It's pronounced "ki-pe-REEN-ya," and it's made with cachaca; cachaca is pronounced "kah-SHAH-sah," and it's made from distilled sugarcane juice. Cachaca differs from rum in that most rums are made with molasses, and also in that it's the special Brazilian designation for a distilled sugarcane spirit, and why aren't they allowed to have their own thing, you know? It also tends to be both funkier and fresher, retaining all the vibrant sweetness of the sugarcane while augmenting it with murky, earthy notes that provide more balance than you'll find in the average white rum.

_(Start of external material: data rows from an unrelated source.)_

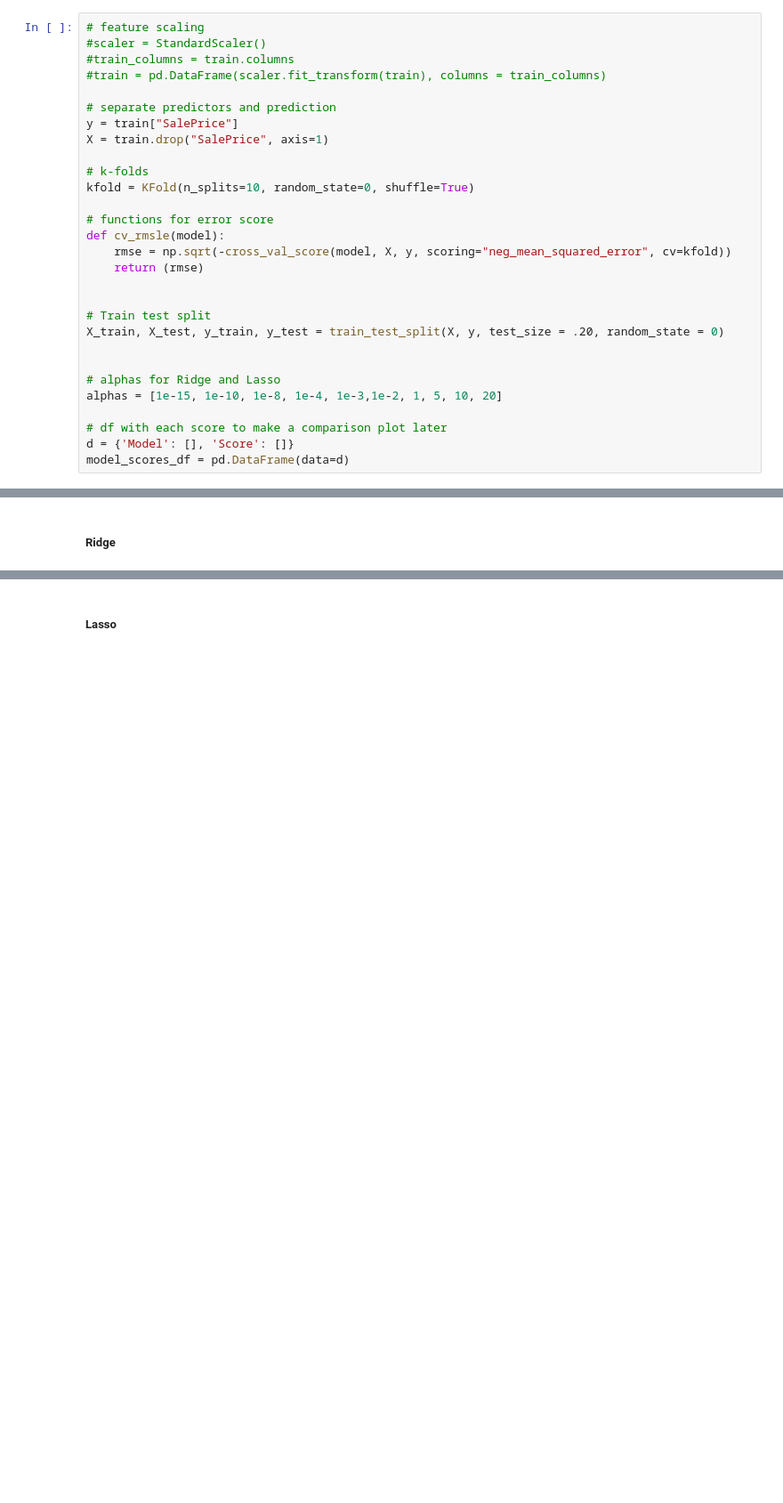
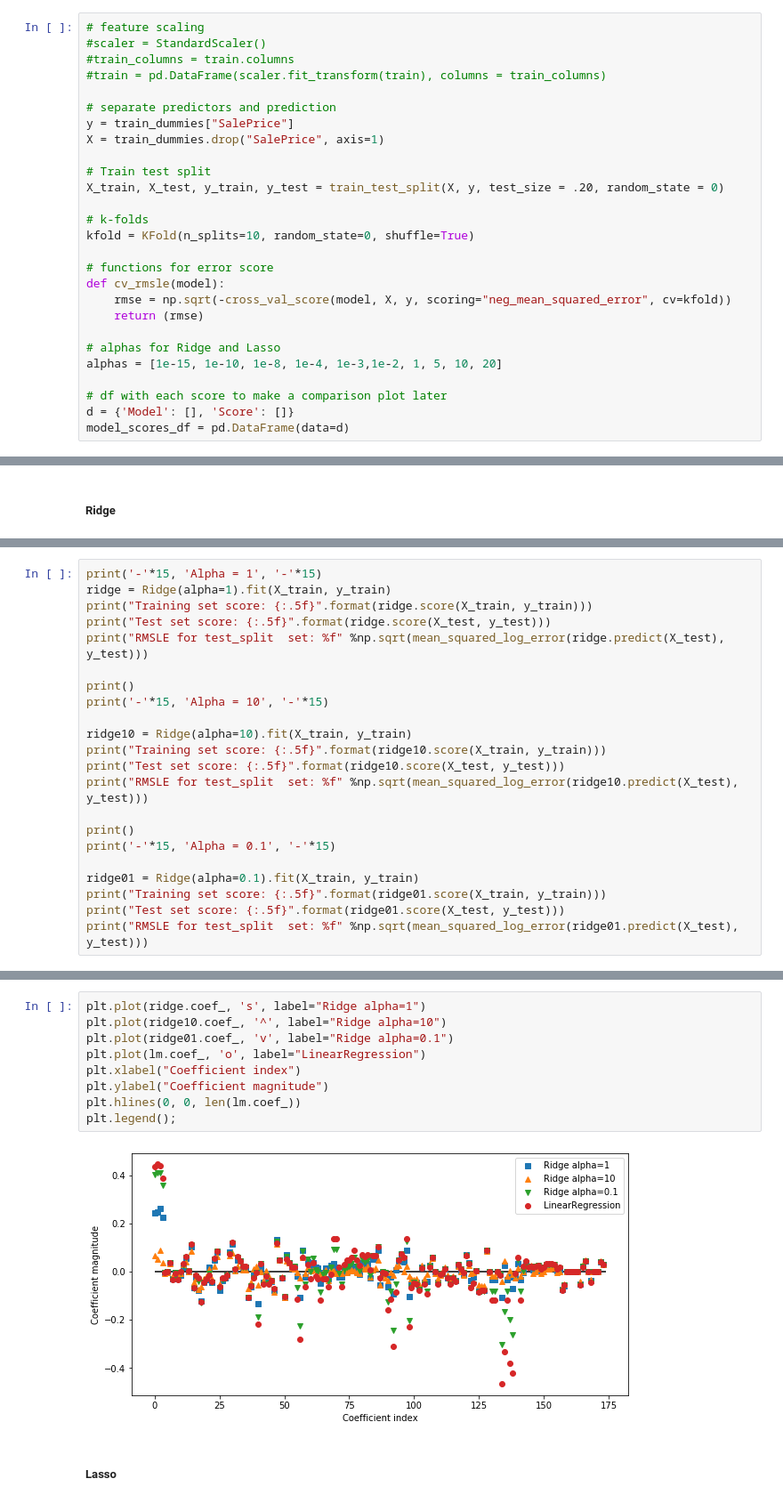
Before and after one commit to ryanhpark/HousingPricePrediction_ML, a Jupyter notebook: Lucas/3_Model.ipynb, the cells around one changed output, grey strips where cells are left out. Shown at 89% size. Cells and saved outputs as stored; diff of their text form; blank space fills up the shorter version.

```diff
--- a/Lucas/3_Model.ipynb
+++ b/Lucas/3_Model.ipynb
@@ -50,8 +55,11 @@ sns.distplot(train['SalePrice'], color='Red', fit=norm);
 #train = pd.DataFrame(scaler.fit_transform(train), columns = train_columns)
 
 # separate predictors and prediction
-y = train["SalePrice"]
-X = train.drop("SalePrice", axis=1)
+y = train_dummies["SalePrice"]
+X = train_dummies.drop("SalePrice", axis=1)
+
+# Train test split
+X_train, X_test, y_train, y_test = train_test_split(X, y, test_size = .20, random_state = 0)
 
 # k-folds
 kfold = KFold(n_splits=10, random_state=0, shuffle=True)
@@ -61,11 +69,6 @@ def cv_rmsle(model):
     rmse = np.sqrt(-cross_val_score(model, X, y, scoring="neg_mean_squared_error", cv=kfold))
     return (rmse)
 
-
-# Train test split
-X_train, X_test, y_train, y_test = train_test_split(X, y, test_size = .20, random_state = 0)
-
-
 # alphas for Ridge and Lasso
 alphas = [1e-15, 1e-10, 1e-8, 1e-4, 1e-3,1e-2, 1, 5, 10, 20]
 
@@ -144,0 +92,22 @@ CV Ridge RMSE: 0.1209
+# %%
+print('-'*15, 'Alpha = 1', '-'*15)
+ridge = Ridge(alpha=1).fit(X_train, y_train)
+print("Training set score: {:.5f}".format(ridge.score(X_train, y_train)))
+print("Test set score: {:.5f}".format(ridge.score(X_test, y_test)))
+print("RMSLE for test_split  set: %f" %np.sqrt(mean_squared_log_error(ridge.predict(X_test), y_test)))
+
+print()
+print('-'*15, 'Alpha = 10', '-'*15)
+
+ridge10 = Ridge(alpha=10).fit(X_train, y_train)
+print("Training set score: {:.5f}".format(ridge10.score(X_train, y_train)))
+print("Test set score: {:.5f}".format(ridge10.score(X_test, y_test)))
+print("RMSLE for test_split  set: %f" %np.sqrt(mean_squared_log_error(ridge10.predict(X_test), y_test)))
+
+print()
+print('-'*15, 'Alpha = 0.1', '-'*15)
+
+ridge01 = Ridge(alpha=0.1).fit(X_train, y_train)
+print("Training set score: {:.5f}".format(ridge01.score(X_train, y_train)))
+print("Test set score: {:.5f}".format(ridge01.score(X_test, y_test)))
+print("RMSLE for test_split  set: %f" %np.sqrt(mean_squared_log_error(ridge01.predict(X_test), y_test)))
@@ -145,2 +129,13 @@ CV Ridge RMSE: 0.1209
+# %%
+plt.plot(ridge.coef_, 's', label="Ridge alpha=1")
+plt.plot(ridge10.coef_, '^', label="Ridge alpha=10")
+plt.plot(ridge01.coef_, 'v', label="Ridge alpha=0.1")
+plt.plot(lm.coef_, 'o', label="LinearRegression")
+plt.xlabel("Coefficient index")
+plt.ylabel("Coefficient magnitude")
+plt.hlines(0, 0, len(lm.coef_))
+plt.legend();
+# %% [output]
+[figure, added]
 # %% [markdown]
 ##### Lasso
```
Also changed, not shown: parts of 18 cells of this notebook, 1 other file.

Cachaca's been made in Brazil since the Portuguese brought sugarcane over from Madeira in the early 16th century. These days some of it is aged in wood (usually oak) barrels to produce a smoother, more complex spirit suitable for sipping, but most of it is churned out young, white, and feisty for use in fruity drinks, of which the caipirinha is the undisputed king.

Caipirinha takes its name from caipira, local slang for a country bumpkin. This is somewhat ironic, because the simplest way to describe a caipirinha is to note its resemblance to a high-class daiquiri. Both drinks start with unaged sugar-based liquor and lime, but the Concourse's official World Cup Caipirinha is made richer and more interesting by replacing the daiquiri's simple syrup with brown sugar. Make one like so:

Put about a teaspoon of coarse brown sugar in the bottom of a rocks glass, add three or four lime wedges, and muddle it all together. If you lack a muddling stick, like a decent person probably ought to, you can bash it around with the back of a spoon or whatever other tool you use to inflict blunt-force kitchen trauma. You really do need to work it over a bit, though, to get the lime juice out and started on dissolving the sugar.

Then simply add ice (crushed if you can swing it) and two ounces of cachaca. The brown sugar will make it look a little grittier than a pretty little daiquiri, but you go to school to learn, not for a fashion show. Suck your first one down quick, just to get your bearings, and then adjust the recipe to suit your preferences—lemon, honey, tropical fruit—and sip slowly but with intent as you embrace your worldly side.

See? Soccer's awesome!

Will Gordon loves life and tolerates dissent. He lives in Cambridge, Mass., and has visited all of the other New England states, including, come to think of it, Vermont. Find him on Twitter@WillGordonAgain.

Images by Sam Woolley, photos via Shutterstock

How To Make A Caipirinha, Brazil's Weird-Ass National Cocktail